Before and after images:
━━━━━━━━━━━━━━━━━━━━
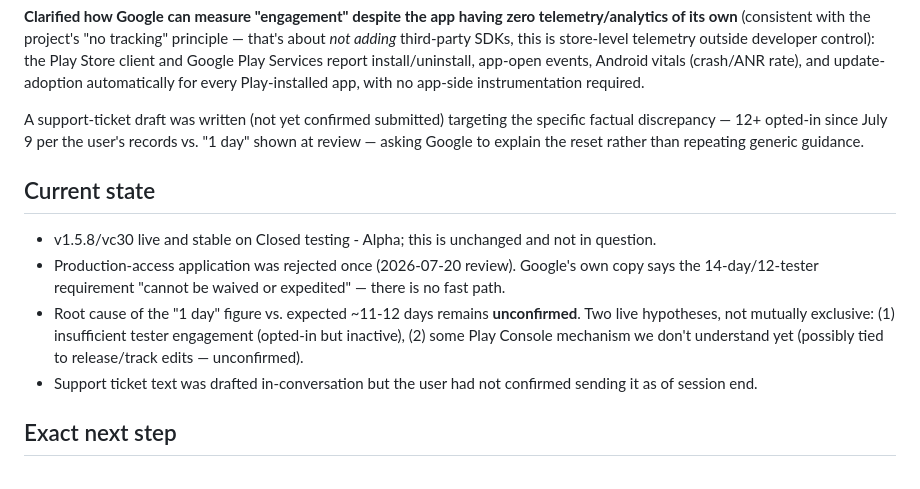
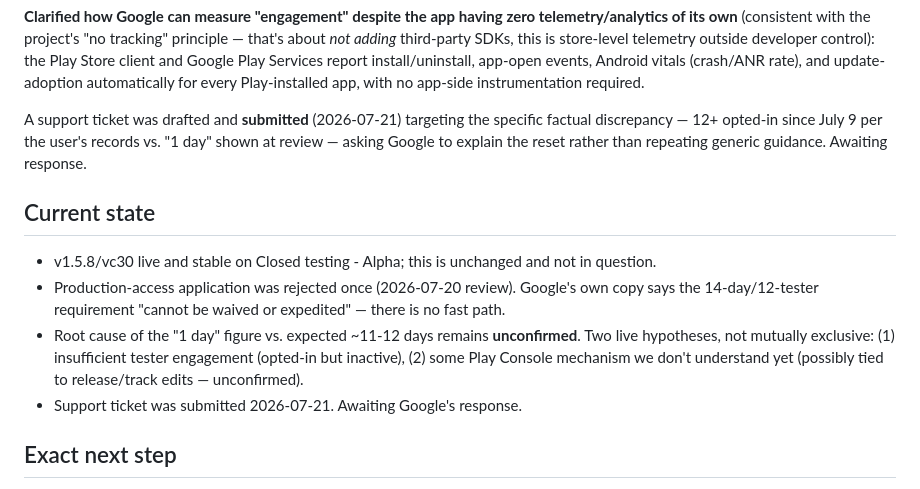
Before and after one commit to dilippanicker/wordout, a Markdown page: .claude/session-handoff.md, the part around the change. Drawn GitHub-style.

Commit message:
chore: record Play Store support ticket submitted
Follow-up to the production-access rejection investigation — ticket was
sent 2026-07-21, awaiting Google's response.

Co-Authored-By: Claude Sonnet 5 <noreply@anthropic.com>

```diff
--- a/.claude/session-handoff.md
+++ b/.claude/session-handoff.md
@@ -17,14 +17,14 @@ An earlier working theory (opted-in count dipped below 12 then recovered, resett
 
 **Clarified how Google can measure "engagement" despite the app having zero telemetry/analytics of its own** (consistent with the project's "no tracking" principle — that's about *not adding* third-party SDKs, this is store-level telemetry outside developer control): the Play Store client and Google Play Services report install/uninstall, app-open events, Android vitals (crash/ANR rate), and update-adoption automatically for every Play-installed app, with no app-side instrumentation required.
 
-A support-ticket draft was written (not yet confirmed submitted) targeting the specific factual discrepancy — 12+ opted-in since July 9 per the user's records vs. "1 day" shown at review — asking Google to explain the reset rather than repeating generic guidance.
+A support ticket was drafted and **submitted** (2026-07-21) targeting the specific factual discrepancy — 12+ opted-in since July 9 per the user's records vs. "1 day" shown at review — asking Google to explain the reset rather than repeating generic guidance. Awaiting response.
 
 ## Current state
 
 - v1.5.8/vc30 live and stable on Closed testing - Alpha; this is unchanged and not in question.
 - Production-access application was rejected once (2026-07-20 review). Google's own copy says the 14-day/12-tester requirement "cannot be waived or expedited" — there is no fast path.
 - Root cause of the "1 day" figure vs. expected ~11-12 days remains **unconfirmed**. Two live hypotheses, not mutually exclusive: (1) insufficient tester engagement (opted-in but inactive), (2) some Play Console mechanism we don't understand yet (possibly tied to release/track edits — unconfirmed).
-- Support ticket text was drafted in-conversation but the user had not confirmed sending it as of session end.
+- Support ticket was submitted 2026-07-21. Awaiting Google's response.
 
 ## Exact next step
 
```
Also changed, not shown: TODO.md (+1 -1 lines).
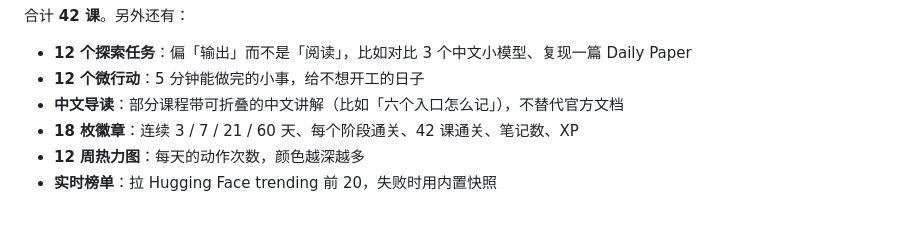
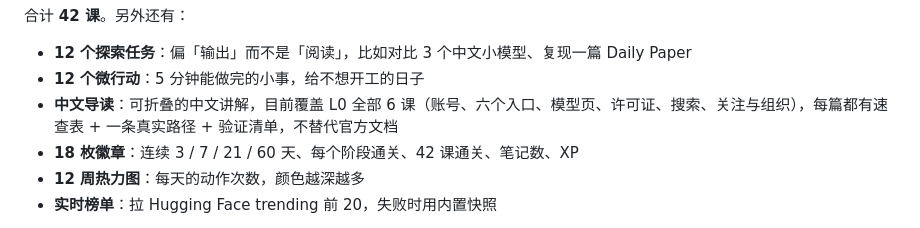
Before and after one commit to logic77lhl/hf-quest, a Markdown page: README.md, the part around the change. Drawn GitHub-style.

Commit message:
docs: 中文导读覆盖 L0 全部六课

```diff
--- a/README.md
+++ b/README.md
@@ -56,7 +56,7 @@ Hugging Face 的文档很全，但「从注册到发布自己的模型」这条
 
 - **12 个探索任务**：偏「输出」而不是「阅读」，比如对比 3 个中文小模型、复现一篇 Daily Paper
 - **12 个微行动**：5 分钟能做完的小事，给不想开工的日子
-- **中文导读**：部分课程带可折叠的中文讲解（比如「六个入口怎么记」），不替代官方文档
+- **中文导读**：可折叠的中文讲解，目前覆盖 L0 全部 6 课（账号、六个入口、模型页、许可证、搜索、关注与组织），每篇都有速查表 + 一条真实路径 + 验证清单，不替代官方文档
 - **18 枚徽章**：连续 3 / 7 / 21 / 60 天、每个阶段通关、42 课通关、笔记数、XP
 - **12 周热力图**：每天的动作次数，颜色越深越多
 - **实时榜单**：拉 Hugging Face trending 前 20，失败时用内置快照
```
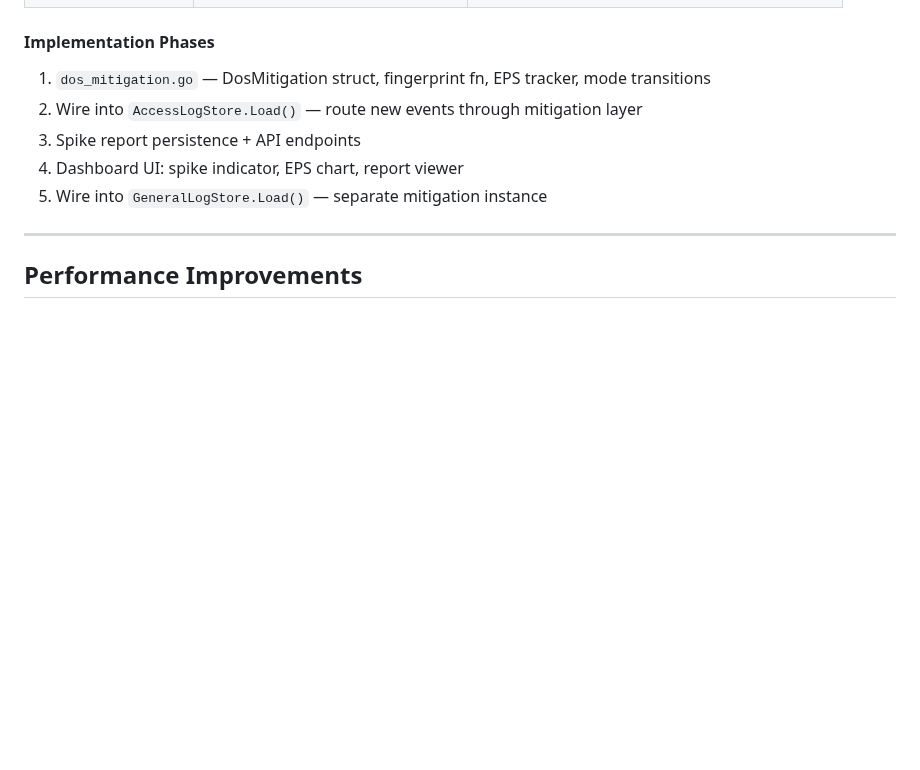
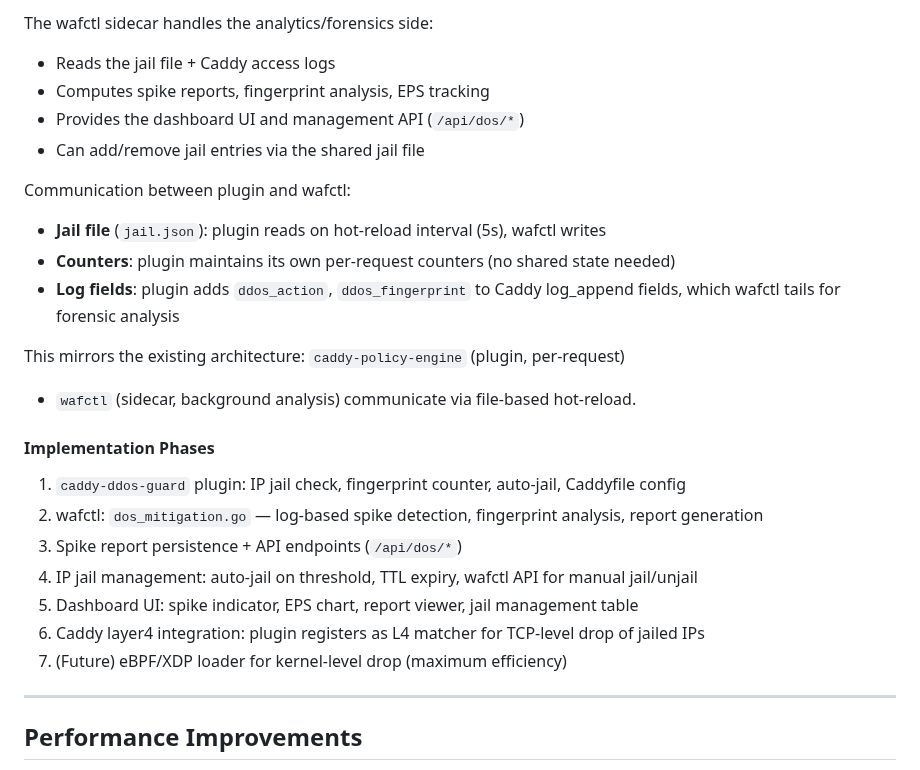
Before and after one commit to erfianugrah/caddy-compose, a Markdown page: PLAN.md, the part around one of its changes. Rendered like a GitHub page; blank space fills up the shorter version.

Commit message:
docs: DDoS mitigation — separate caddy-ddos-guard plugin + L4 drop + IP jail design

```diff
--- a/PLAN.md
+++ b/PLAN.md
@@ -164,10 +247,27 @@ WAF_DOS_MAX_REPORTS=100       # keep last N spike reports
+The wafctl sidecar handles the analytics/forensics side:
+- Reads the jail file + Caddy access logs
+- Computes spike reports, fingerprint analysis, EPS tracking
+- Provides the dashboard UI and management API (`/api/dos/*`)
+- Can add/remove jail entries via the shared jail file
+
+Communication between plugin and wafctl:
+- **Jail file** (`jail.json`): plugin reads on hot-reload interval (5s), wafctl writes
+- **Counters**: plugin maintains its own per-request counters (no shared state needed)
+- **Log fields**: plugin adds `ddos_action`, `ddos_fingerprint` to Caddy log_append
+  fields, which wafctl tails for forensic analysis
+
+This mirrors the existing architecture: `caddy-policy-engine` (plugin, per-request)
++ `wafctl` (sidecar, background analysis) communicate via file-based hot-reload.
+
 #### Implementation Phases
 
-1. `dos_mitigation.go` — DosMitigation struct, fingerprint fn, EPS tracker, mode transitions
-2. Wire into `AccessLogStore.Load()` — route new events through mitigation layer
-3. Spike report persistence + API endpoints
-4. Dashboard UI: spike indicator, EPS chart, report viewer
-5. Wire into `GeneralLogStore.Load()` — separate mitigation instance
+1. `caddy-ddos-guard` plugin: IP jail check, fingerprint counter, auto-jail, Caddyfile config
+2. wafctl: `dos_mitigation.go` — log-based spike detection, fingerprint analysis, report generation
+3. Spike report persistence + API endpoints (`/api/dos/*`)
+4. IP jail management: auto-jail on threshold, TTL expiry, wafctl API for manual jail/unjail
+5. Dashboard UI: spike indicator, EPS chart, report viewer, jail management table
+6. Caddy layer4 integration: plugin registers as L4 matcher for TCP-level drop of jailed IPs
+7. (Future) eBPF/XDP loader for kernel-level drop (maximum efficiency)
 
 ---
 
```
Also changed, not shown: other parts of PLAN.md (+83 -0 lines).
━━━━━━━━━━━━━━━━━━━━
What you need to do:
For the entries shown above, give the number of lines that include the word "plugin", without any other text.

Written response:
8